= WHAT IS NEEDED =
From the entries that follow, copy each line in which "FontAwesomeIcon" appears.

= RECORDED DATA =
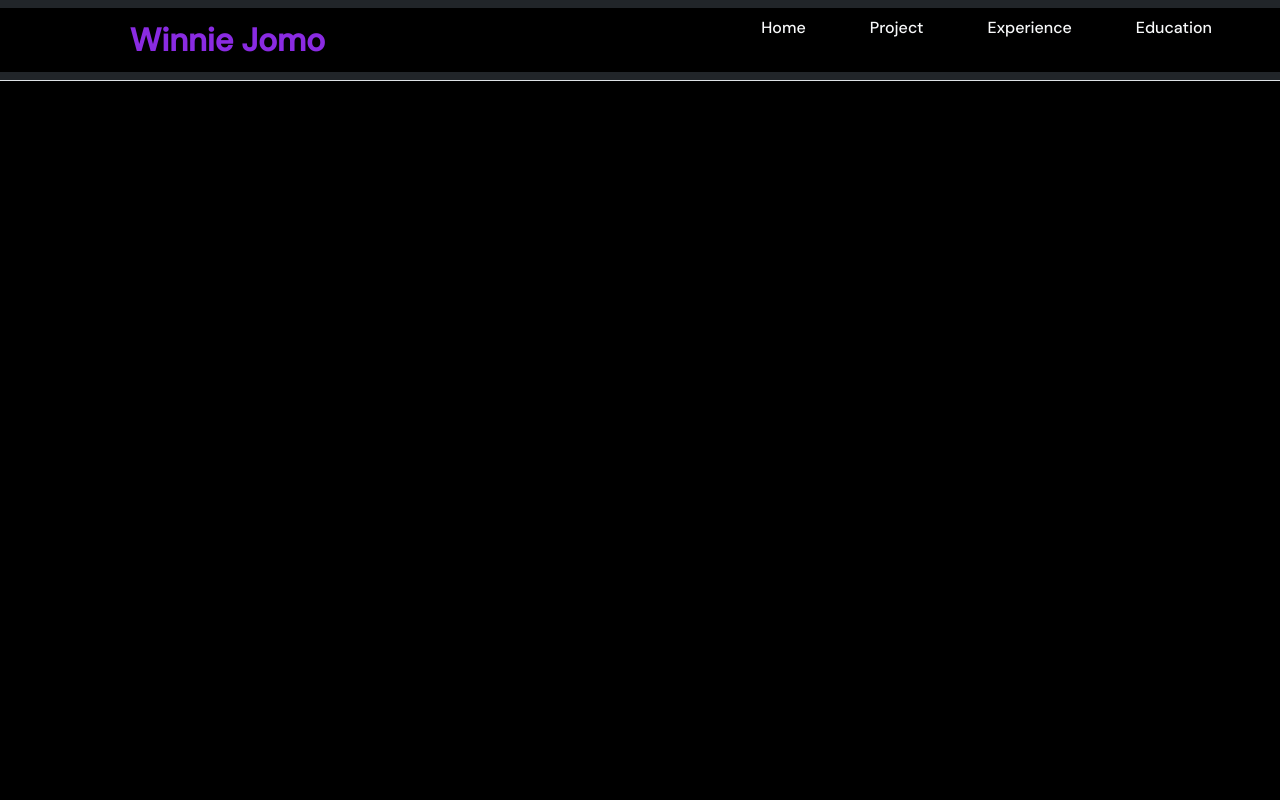
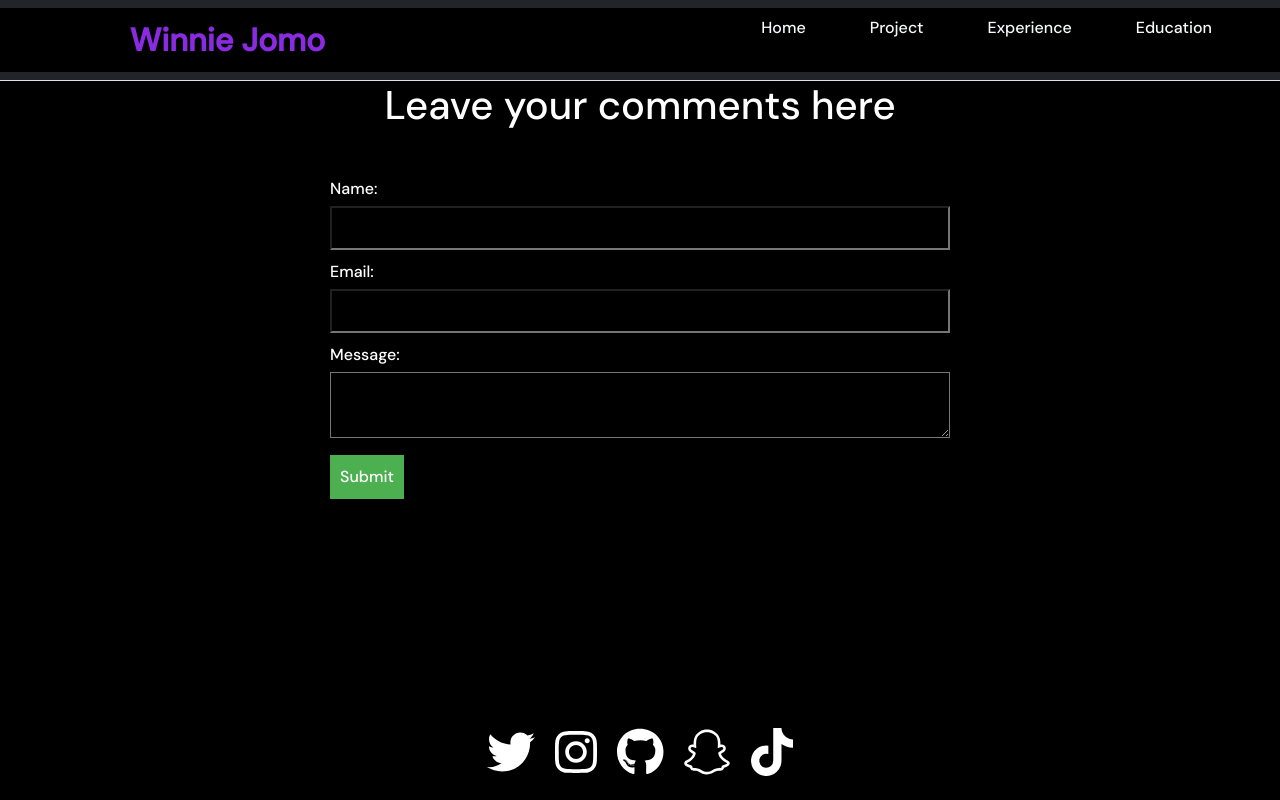
Before and after one commit to winniegithubrit/jomo-s-portfolio, a React app: page /Contacts in a window 1280 px wide. Built offline with nearby package versions, Linux system fonts and the light colour scheme.

Commit message:
Finished

```diff
--- a/package.json
+++ b/package.json
@@ -3,6 +3,8 @@
   "version": "0.1.0",
   "private": true,
   "dependencies": {
+    "@fortawesome/free-brands-svg-icons": "^6.5.1",
+    "@fortawesome/react-fontawesome": "^0.2.0",
     "@testing-library/jest-dom": "^5.17.0",
     "@testing-library/react": "^13.4.0",
     "@testing-library/user-event": "^13.5.0",
--- a/src/Components/App.css
+++ b/src/Components/App.css
@@ -163,3 +163,72 @@
 .technical-skills button:hover {
   background-color: yellowgreen;
 }
+/* for the contact us page */
+
+.Footer {
+  color: white;
+  padding: 20px 0;
+  text-align: center;
+  position: fixed;
+  bottom: 0;
+  left: 0;
+  width: 100%;
+  display: flex;
+  justify-content: center;
+}
+
+.Footer a {
+  color: inherit;
+  text-decoration: none;
+  margin: 0 10px;
+  font-size: 24px;
+  transition: color 0.3s ease;
+}
+
+.Footer a:hover {
+  color: lightgray;
+}
+
+.social {
+  display: inline-block;
+  font-size: 24px;
+}
+
+/* for the contacts page */
+/* ContactForm.css */
+
+.contact-form {
+  color: white;
+  padding: 40px;
+  max-width: 700px;
+  margin: 0 auto;
+}
+
+label {
+  display: block;
+  margin-bottom: 5px;
+}
+
+input,
+textarea {
+  width: 100%;
+  padding: 8px;
+  margin-bottom: 10px;
+  box-sizing: border-box;
+}
+
+button {
+  background-color: #4caf50;
+  color: white;
+  padding: 10px;
+  border: none;
+  cursor: pointer;
+}
+
+button:hover {
+  background-color: #992091;
+}
+.comment{
+  text-align: center;
+  color: white;
+}
--- a/src/Components/Contact.js
+++ b/src/Components/Contact.js
@@ -1,7 +1,36 @@
-import React from 'react'
+import React,{useState} from 'react'
 import { Link } from 'react-router-dom'
+import { FontAwesomeIcon } from "@fortawesome/react-fontawesome";
+import {
+  faTwitter,
+  faInstagram,
+  faGithub,
+  faSnapchat,
+  faTiktok,
+} from "@fortawesome/free-brands-svg-icons";
 
 function Contact() {
+  const [formData,setFormData] = useState({
+    name:"",
+    emaiil: "",
+    message: "",
+
+  });
+   const handleChange = (e) => {
+     const { name, value } = e.target;
+     setFormData({
+       ...formData,
+       [name]: value,
+     });
+   };
+
+   const handleSubmit = (e) => {
+     e.preventDefault();
+     alert("Message Sent!");
+     console.log("Form submitted:", formData);
+
+   };
+
   return (
     <div className="contact">
       <nav className="navbar navbar-expand-lg navbar-dark bg-dark border-bottom border-body">
@@ -35,6 +64,65 @@ function Contact() {
           </ul>
         </div>
       </nav>
+      <div className="contact-us">
+        <h1 className='comment'>Leave your comments here</h1>
+        <div className="contact-form">
+          <form onSubmit={handleSubmit}>
+            <label htmlFor="name">Name:</label>
+            <input
+              type="text"
+              id="name"
+              name="name"
+              value={formData.name}
+              onChange={handleChange}
+              required
+            />
+
+            <label htmlFor="email">Email:</label>
+            <input
+              type="email"
+              id="email"
+              name="email"
+              value={formData.email}
+              onChange={handleChange}
+              required
+            />
+
+            <label htmlFor="message">Message:</label>
+            <textarea
+              id="message"
+              name="message"
+              value={formData.message}
+              onChange={handleChange}
+              required
+            />
+
+            <button type="submit">Submit</button>
+          </form>
+        </div>
+
+        <div className="Footer">
+          <a href="https://twitter.com/WinnieJomo" className="twitter">
+            <FontAwesomeIcon icon={faTwitter} size="2x" />
+          </a>
+          <a href="https://www.instagram.com/winniejomo/" className="instagram">
+            <FontAwesomeIcon icon={faInstagram} size="2x" />
+          </a>
+          <a href="https://github.com/winniegithubrit" className="github">
+            <FontAwesomeIcon icon={faGithub} size="2x" />
+          </a>
+
+          <a href="https://www.snapchat.com/winnie_jomo21" className="snapchat">
+            <FontAwesomeIcon icon={faSnapchat} size="2x" />
+          </a>
+          <a
+            href="https://www.tiktok.com/@jomo_winnie?lang=en"
+            className="tiktok"
+          >
+            <FontAwesomeIcon icon={faTiktok} size="2x" />
+          </a>
+        </div>
+      </div>
     </div>
   );
 }
--- a/src/Components/Project.js
+++ b/src/Components/Project.js
@@ -47,23 +47,23 @@ function Project() {
           </ul>
         </div>
       </nav>
-      <div className='projects'>
-        <h1 className='data1'>My Projects</h1>
-          <ul>
-            {projectData.map(projectDat =>(
-
-             <li key={projectDat.id}>
-              <img src={projectDat.image} alt={projectDat.name}/>
+      <div className="projects">
+        <h1 className="data1">My Projects</h1>
+        <ul>
+          {projectData.map((projectDat) => (
+            <li key={projectDat.id}>
+              <img src={projectDat.image} alt={projectDat.name} />
               <h2>{projectDat.name}</h2>
               <p>{projectDat.description}</p>
               <p>{projectDat.language}</p>
               <p>{projectDat.type}</p>
               <p>{projectDat.framework}</p>
-              <a href={projectDat.url} target="_blank">View on Github</a>
-
-             </li>
-            ))}
-          </ul>
+              <a href={projectDat.url} target="_blank" rel="noreferrer">
+                View on Github
+              </a>
+            </li>
+          ))}
+        </ul>
       </div>
     </div>
   );
```
Also changed, not shown: 1 other file.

= RESPONSE =
+import { FontAwesomeIcon } from "@fortawesome/react-fontawesome";
+            <FontAwesomeIcon icon={faTwitter} size="2x" />
+            <FontAwesomeIcon icon={faInstagram} size="2x" />
+            <FontAwesomeIcon icon={faGithub} size="2x" />
+            <FontAwesomeIcon icon={faSnapchat} size="2x" />
+            <FontAwesomeIcon icon={faTiktok} size="2x" />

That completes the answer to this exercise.